A new model for algorithms which promote positive interactions on social media could be used to increase trust between users and reduce destructive conflict online.
After exploring how content that increases mutual understanding between users can be incentivised by the algorithms that influence what we see on social media, researchers from King’s College London and Harvard University have created a framework for understanding the structure of algorithmic attention-allocators.
Social media posts that promote outrage and sensationalism – which are often prioritised by current algorithms due to high engagement levels – can exacerbate societal divisions and decrease capacity to collaboratively address large-scale societal challenges, argue researchers Luke Thorburn, PhD researcher from the Department of Informatics, King’s College London, and Aviv Ovadya, an affiliate at Berkman Klein Center at Harvard University and visiting scholar at the Leverhulme Centre for the Future of Intelligence, University of Cambridge.
In a paper published last week, Thorburn and Ovadya offer an alternative approach to the current model. They propose a ‘bridging’-based ranking, which would see content that fosters positive debate, deliberation or cooperation prioritised on platforms.
Luke Thorburn said:

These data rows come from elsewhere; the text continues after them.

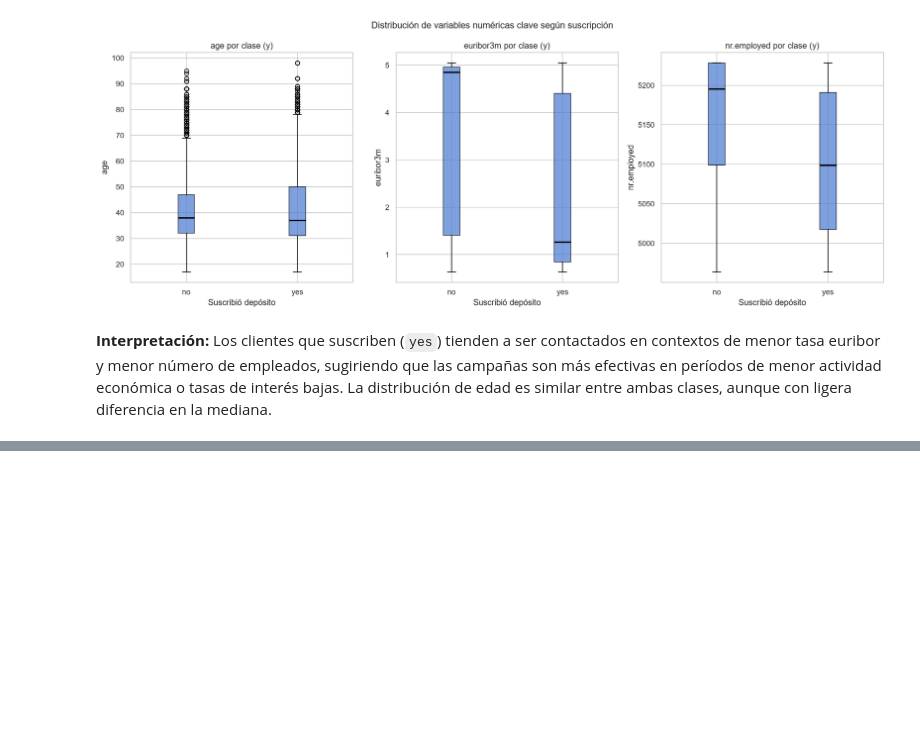
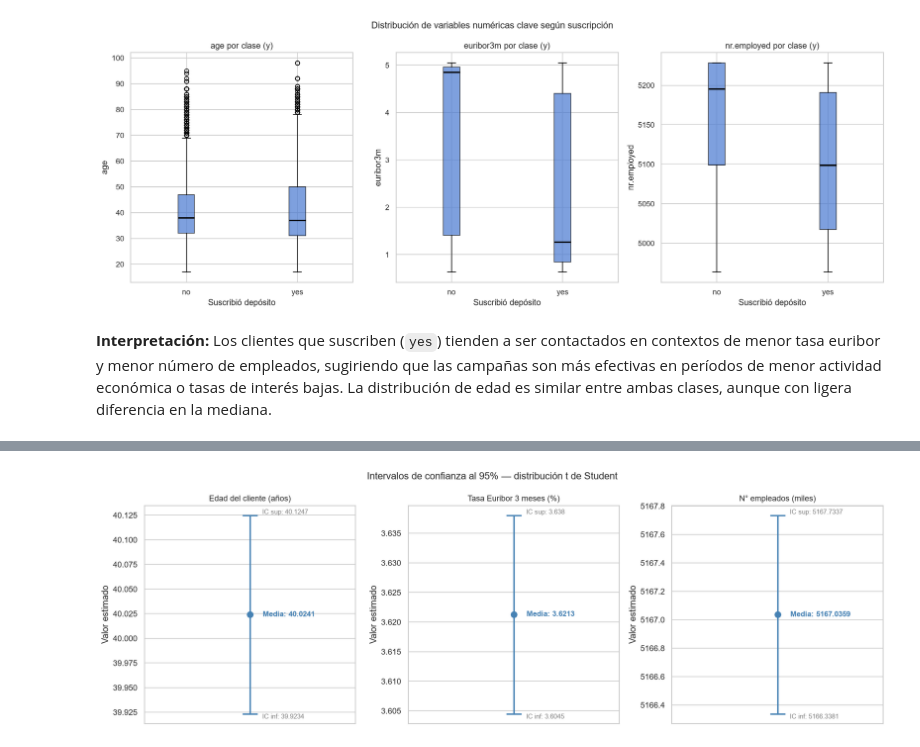
Before and after one commit to k1ngdom0fbullsh1t/proyecto-grupo4-mcdi501, a Jupyter notebook: notebooks/f1_definicion/F1_Definicion.ipynb, the cells around one changed output, grey strips where cells are left out. Drawn from its saved outputs; the diff is of its cells as text; code cells hidden in the pictures; blank space fills up the shorter version.

Commit message:
feat(f1): agregar seccion 3 estimacion puntual e intervalos de confianza (ID1.3)

```diff
--- a/notebooks/f1_definicion/F1_Definicion.ipynb
+++ b/notebooks/f1_definicion/F1_Definicion.ipynb
@@ -391,0 +397,25 @@ plt.show()
+# %%
+def intervalo_confianza(serie, confianza=0.95):
+    n    = len(serie)
+    media = serie.mean()
+    se   = stats.sem(serie)
+    ic   = stats.t.interval(confianza, df=n-1, loc=media, scale=se)
+    return {'n': n, 'media': round(media, 4), 'desv_est': round(serie.std(), 4),
+            'error_est': round(se, 4), 'IC_inf': round(ic[0], 4), 'IC_sup': round(ic[1], 4),
+            'amplitud': round(ic[1] - ic[0], 4)}
+
+vars_ic = {'age': 'Edad del cliente (años)',
+           'euribor3m': 'Tasa Euribor 3 meses (%)',
+           'nr.employed': 'N\u00b0 empleados (miles)'}
+
+resultados_ic = {}
+for col, etiqueta in vars_ic.items():
+    r = intervalo_confianza(df_clean[col])
+    resultados_ic[col] = r
+    print(f'\n{etiqueta}')
+    print(f'  n          : {r["n"]:,}')
+    print(f'  Media      : {r["media"]}')
+    print(f'  Desv. est. : {r["desv_est"]}')
+    print(f'  Error est. : {r["error_est"]}')
+    print(f'  IC 95%     : [{r["IC_inf"]}, {r["IC_sup"]}]')
+    print(f'  Amplitud   : {r["amplitud"]}')
@@ -391,0 +440,21 @@ plt.show()
+# %%
+fig, axes = plt.subplots(1, 3, figsize=(15, 5))
+
+for i, (col, etiqueta) in enumerate(vars_ic.items()):
+    r  = resultados_ic[col]
+    ax = axes[i]
+    ax.errorbar(0, r['media'], yerr=[[r['media'] - r['IC_inf']], [r['IC_sup'] - r['media']]],
+                fmt='o', color='steelblue', capsize=10, capthick=2, markersize=8, linewidth=2)
+    ax.set_xlim(-0.5, 0.5)
+    ax.set_xticks([])
+    ax.set_title(etiqueta, fontsize=11)
+    ax.set_ylabel('Valor estimado')
+    ax.text(0.05, r['IC_sup'], f" IC sup: {r['IC_sup']}", va='bottom', fontsize=9, color='gray')
+    ax.text(0.05, r['IC_inf'], f" IC inf: {r['IC_inf']}", va='top',    fontsize=9, color='gray')
+    ax.text(0.05, r['media'], f" Media: {r['media']}",  va='center',   fontsize=10, color='steelblue', fontweight='bold')
+
+fig.suptitle('Intervalos de confianza al 95% \u2014 distribuci\u00f3n t de Student', fontsize=13)
+plt.tight_layout()
+plt.show()
+# %% [output]
+[figure, added]
```
Also changed, not shown: parts of 3 cells of this notebook.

“Algorithms which influence how we allocate our attention are underpinned implicitly or explicitly by a formal model of what is attention-worthy, and because these filter and rank content on our feeds, this impacts how we see the world.
“By being more thoughtful about how we define what is worthy of attention, the hope is that we can positively influence how we collectively relate to each other. The idea is not to reduce everyone to believing the same thing, but rather supporting pluralism through establishing positive and constructive debates and discussions.”
Bridging-based ranking relies on selecting content which create space for productive conflict, deliberation, or cooperation. Algorithms that surface content aimed building positive interactions for example could be more highly ranked, from posts that build bonds around cat videos to fostering interactions about the different struggles of daily life.
Aviv Ovadya said:
“The systems that help allocate our attention on these platforms have significant impacts on what kinds of behaviours are incentivised on social media and beyond, including in politics, journalism, entertainment, and even in our families and friendships.
“Through incorporating concepts of bridging, we aim to shift the conversation from content distribution or algorithmic amplification based on engagement to attention-allocation that focuses on what actually matters — whether content is actually seen and valued.”
The framework proposed by the researchers interrogates how to decide what content is attention-worthy in a reality where we each have only a finite quantity of attention to allocate.
Currently, the algorithms behind recommender systems on platforms such as Twitter and Facebook select which items of content, from a large pool, should be shown to a user. Recommender systems largely seek to maximise attention using engagement-based ranking, selecting the content most likely to elicit clicks, likes, comments, reshares, and other behaviours the platform can measure.
Through measuring this data, the platform can claim it is promoting the content people most want to see, but experts warn this can also incentivise the creation of content that is misleading, sensational, outrageous, or addictive.
Bridging is not new; qualitative, human-facilitated processes for deliberation and conflict resolution are a well-established form of bridging. Algorithmic tools have also been developed, with platforms such as and used for conducting civic forums and successfully surfacing common ground in national political debates.
Moreover, the first large-scale, publicly acknowledged deployment of a bridging system was the feature launched on Twitter in . It involves Twitter crowdsourcing notes that add context to misleading tweets, and to only publish notes which are rated as helpful by people who normally disagree.
The deliberate development of bridging systems however remains rare. Thorburn and Ovadya hope their work exploring opportunities for implementing bridging in spaces which are algorithmically mediated can change this.
Thorburn and Ovadya conclude: